Wow! Boston really likes St. Patrick’s Day! I was on the T earlier, and there was nothing to be seen but green and Guinness memorabilia! Green glitter wigs, green headbands, green everything. It makes sense in a city with a historically substantial Irish population, though I doubt most of the yelling college kids I saw today were themselves Irish.
Anyway, this St. Paddy’s day vortex of colleges and pubs that is Boston has inspired me to type up my first St. Patrick’s Day memory.
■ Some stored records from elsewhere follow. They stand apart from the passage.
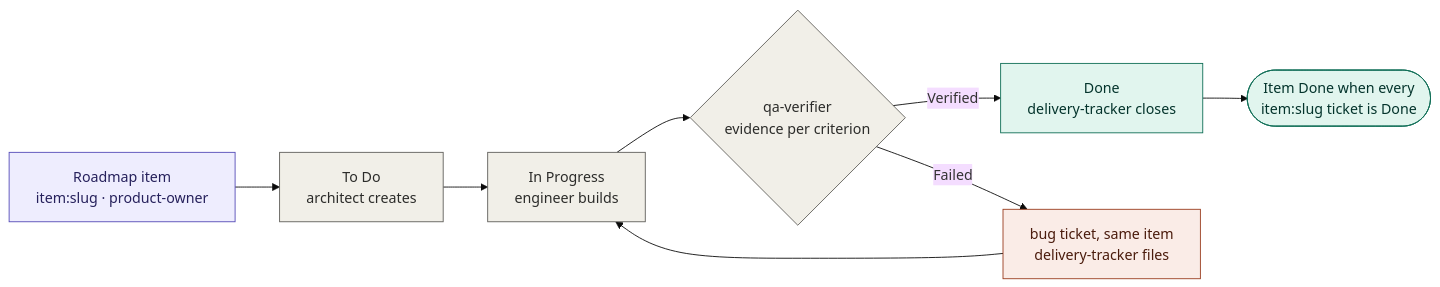
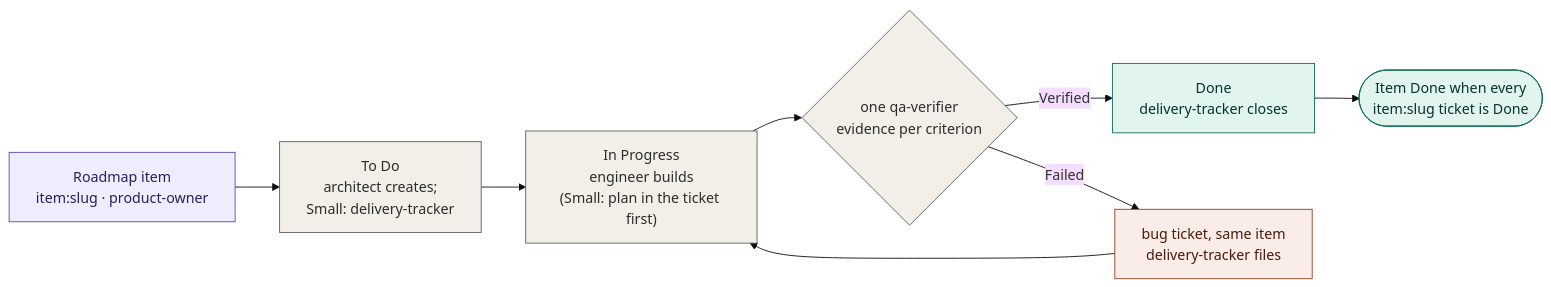
One commit to Shafichariri/kinspector changed the fifth of 5 diagrams in docs/TEAM.md. Above: the diagram before and after it, drawn with Mermaid (base theme). The commit also changed other lines of this file, not shown here.

First line of the commit message:
team: diagrams for the tracks

````diff
--- a/docs/TEAM.md
+++ b/docs/TEAM.md
@@ -251,19 +284,19 @@
 ```mermaid
 flowchart LR
-    item["Roadmap item<br/>item:slug · product-owner"] --> todo["To Do<br/>architect creates"]
-    todo --> prog["In Progress<br/>engineer builds"]
-    prog --> qa{"qa-verifier<br/>evidence per criterion"}
+    item["Roadmap item<br/>item:slug · product-owner"] --> todo["To Do<br/>architect creates;<br/>Small: delivery-tracker"]
+    todo --> prog["In Progress<br/>engineer builds<br/>(Small: plan in the ticket first)"]
+    prog --> qa{"one qa-verifier<br/>evidence per criterion"}
     qa -- "Verified" --> done["Done<br/>delivery-tracker closes"]
     qa -- "Failed" --> bug["bug ticket, same item<br/>delivery-tracker files"]
     bug --> prog
     done --> itemdone(["Item Done when every<br/>item:slug ticket is Done"])
 
     classDef sub fill:#F1EFE8,stroke:#5F5E5A,color:#2C2C2A
     classDef owner fill:#EEEDFE,stroke:#534AB7,color:#26215C
     classDef no fill:#FAECE7,stroke:#993C1D,color:#4A1B0C
     classDef ok fill:#E1F5EE,stroke:#0F6E56,color:#04342C
     class item owner
     class todo,prog,qa sub
     class bug no
     class done,itemdone ok
 ```
````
One Friday, long ago, when I was a little first grader, my teacher reminded all of us kids to wear green the following Monday in celebration of St. Patrick’s Day. I relayed this information to my Grandmother (with whom I lived) once I got home. She was NOT pleased. She explained that we were SCOTS (she was, at least) and that wearing green showed support for the IRISH. Not only was my grandmother of Scottish descent, she was a solid anglophile (the house contained lots of miniature English cottages, Britain-themed tea towels, etc, that she got visiting England). Honestly, I had never even heard of the IRISH. But the message was clear: whatever the IRISH were, no grandchild of hers would be condoning their holiday!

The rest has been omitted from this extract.